> [WHAT TO PRODUCE] Across the records below, count every line that contains the string "ACTOR", then report the count alone.

> [Version comparison data]
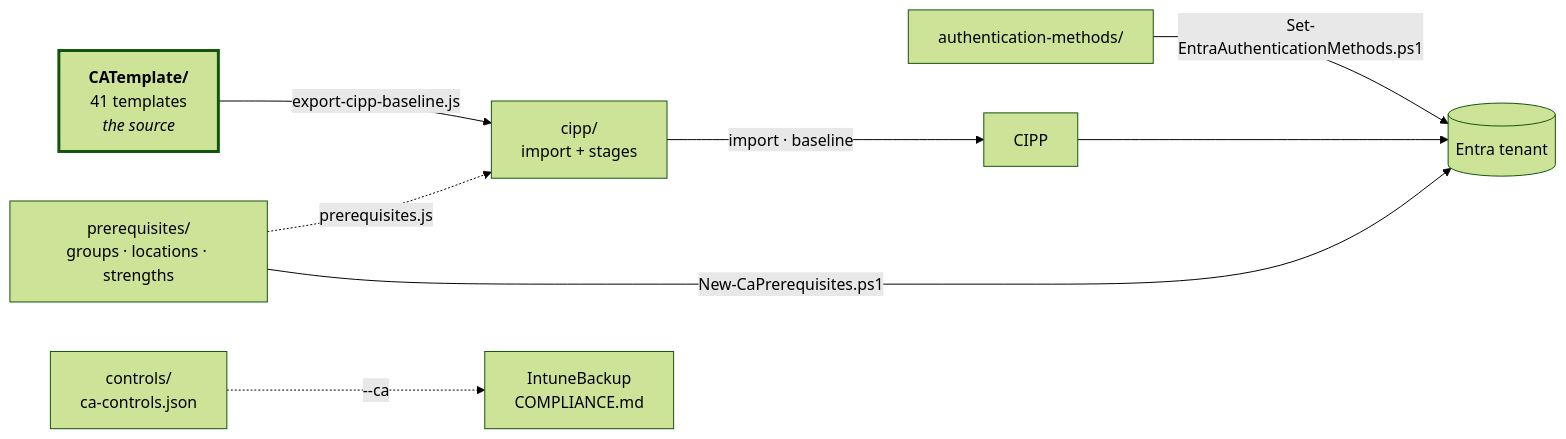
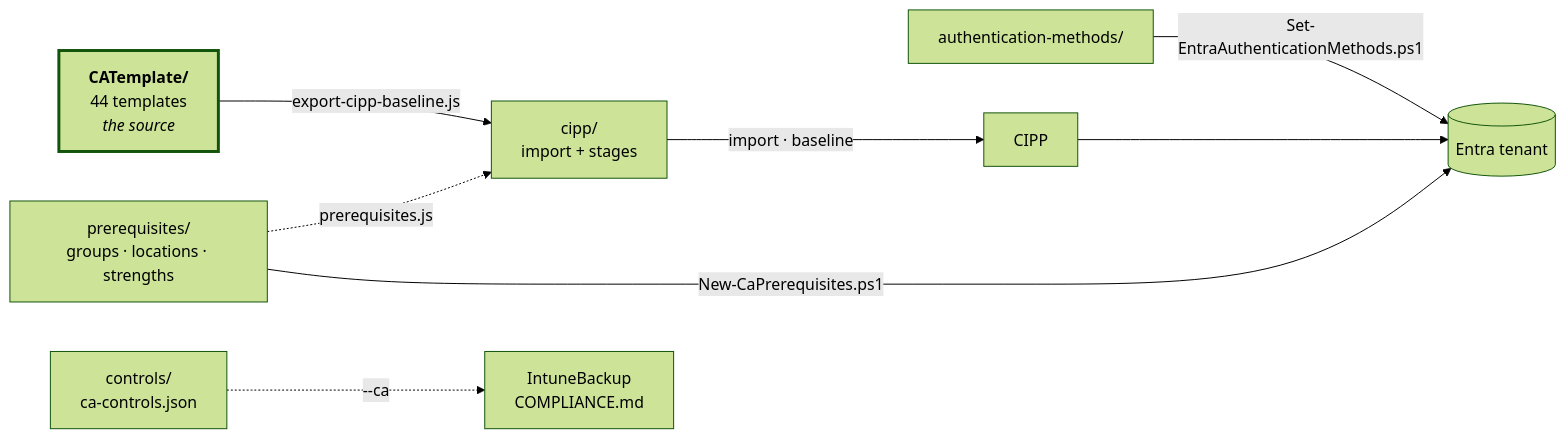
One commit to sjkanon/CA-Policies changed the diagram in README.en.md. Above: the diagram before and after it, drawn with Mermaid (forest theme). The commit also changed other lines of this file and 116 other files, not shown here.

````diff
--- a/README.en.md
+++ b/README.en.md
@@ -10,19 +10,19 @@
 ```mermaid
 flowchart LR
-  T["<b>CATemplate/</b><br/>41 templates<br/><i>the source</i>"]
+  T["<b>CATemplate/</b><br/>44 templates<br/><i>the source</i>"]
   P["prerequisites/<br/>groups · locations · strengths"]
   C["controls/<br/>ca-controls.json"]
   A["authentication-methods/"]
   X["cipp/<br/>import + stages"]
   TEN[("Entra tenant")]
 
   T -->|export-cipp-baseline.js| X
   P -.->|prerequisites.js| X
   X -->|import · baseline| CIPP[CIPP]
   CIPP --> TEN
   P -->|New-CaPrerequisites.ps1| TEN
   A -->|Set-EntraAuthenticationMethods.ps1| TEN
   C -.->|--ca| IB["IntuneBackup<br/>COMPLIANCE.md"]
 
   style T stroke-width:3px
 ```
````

...

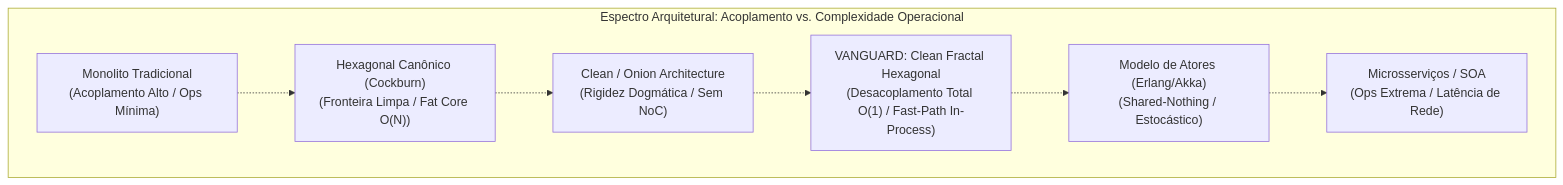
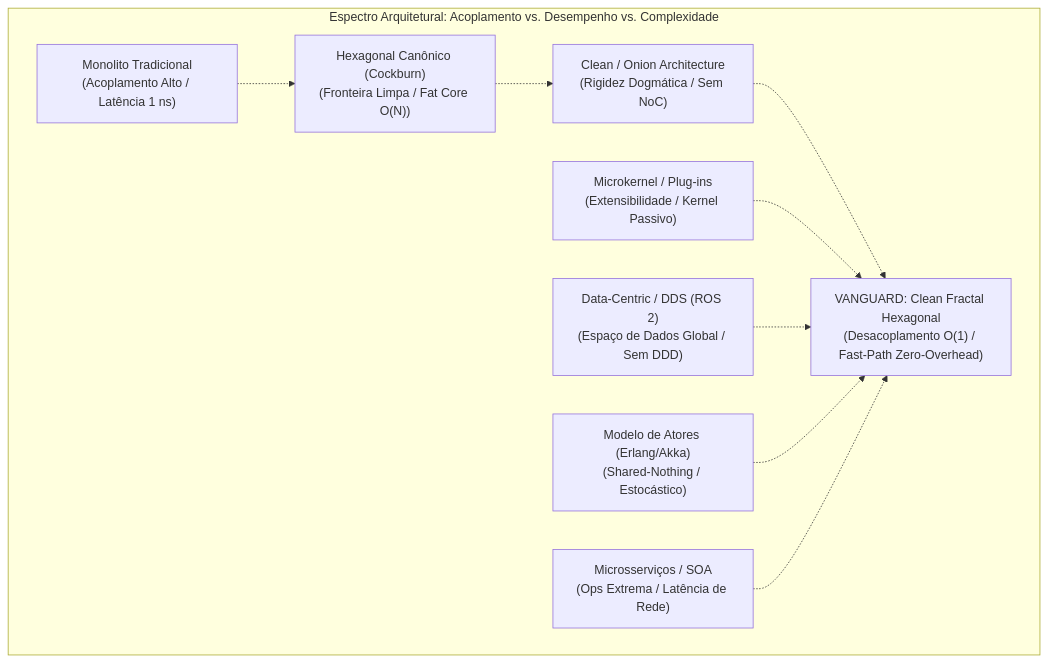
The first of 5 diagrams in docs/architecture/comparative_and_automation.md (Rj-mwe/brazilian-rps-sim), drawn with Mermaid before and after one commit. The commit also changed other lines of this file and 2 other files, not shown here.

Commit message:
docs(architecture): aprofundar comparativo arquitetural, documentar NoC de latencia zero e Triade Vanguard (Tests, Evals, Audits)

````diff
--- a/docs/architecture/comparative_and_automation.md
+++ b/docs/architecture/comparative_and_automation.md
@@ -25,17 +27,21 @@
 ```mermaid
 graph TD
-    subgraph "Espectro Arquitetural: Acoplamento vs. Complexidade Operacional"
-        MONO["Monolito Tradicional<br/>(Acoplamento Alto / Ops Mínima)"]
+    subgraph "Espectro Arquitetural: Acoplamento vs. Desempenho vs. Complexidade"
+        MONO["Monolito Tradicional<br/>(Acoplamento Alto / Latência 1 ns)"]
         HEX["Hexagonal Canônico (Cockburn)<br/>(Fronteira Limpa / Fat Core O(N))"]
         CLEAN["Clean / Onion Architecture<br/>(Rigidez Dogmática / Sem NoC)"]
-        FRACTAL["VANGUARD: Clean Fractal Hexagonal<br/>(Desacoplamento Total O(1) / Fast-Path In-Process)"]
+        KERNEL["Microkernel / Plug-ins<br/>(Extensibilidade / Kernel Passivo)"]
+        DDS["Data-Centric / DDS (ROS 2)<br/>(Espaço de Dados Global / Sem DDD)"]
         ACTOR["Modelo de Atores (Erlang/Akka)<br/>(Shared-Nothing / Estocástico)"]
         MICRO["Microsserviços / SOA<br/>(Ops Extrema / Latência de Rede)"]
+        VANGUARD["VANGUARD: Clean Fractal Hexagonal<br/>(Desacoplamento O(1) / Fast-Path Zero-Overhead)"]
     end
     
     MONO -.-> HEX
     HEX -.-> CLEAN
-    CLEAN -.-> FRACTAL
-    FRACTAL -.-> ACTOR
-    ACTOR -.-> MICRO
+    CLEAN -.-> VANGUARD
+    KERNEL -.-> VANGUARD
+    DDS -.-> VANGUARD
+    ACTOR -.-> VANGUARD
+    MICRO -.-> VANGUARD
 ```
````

==

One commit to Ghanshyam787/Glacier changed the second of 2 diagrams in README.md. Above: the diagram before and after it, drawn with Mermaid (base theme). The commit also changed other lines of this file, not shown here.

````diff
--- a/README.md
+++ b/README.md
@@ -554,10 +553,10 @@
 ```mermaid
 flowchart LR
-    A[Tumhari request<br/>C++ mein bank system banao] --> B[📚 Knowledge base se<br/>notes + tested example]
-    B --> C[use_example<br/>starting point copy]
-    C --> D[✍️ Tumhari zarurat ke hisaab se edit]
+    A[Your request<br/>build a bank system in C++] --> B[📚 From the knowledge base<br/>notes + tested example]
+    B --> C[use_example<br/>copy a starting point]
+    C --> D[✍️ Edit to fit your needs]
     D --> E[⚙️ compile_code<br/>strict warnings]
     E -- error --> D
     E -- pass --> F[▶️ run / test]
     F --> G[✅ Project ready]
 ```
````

> [SOLVED EXERCISE] 4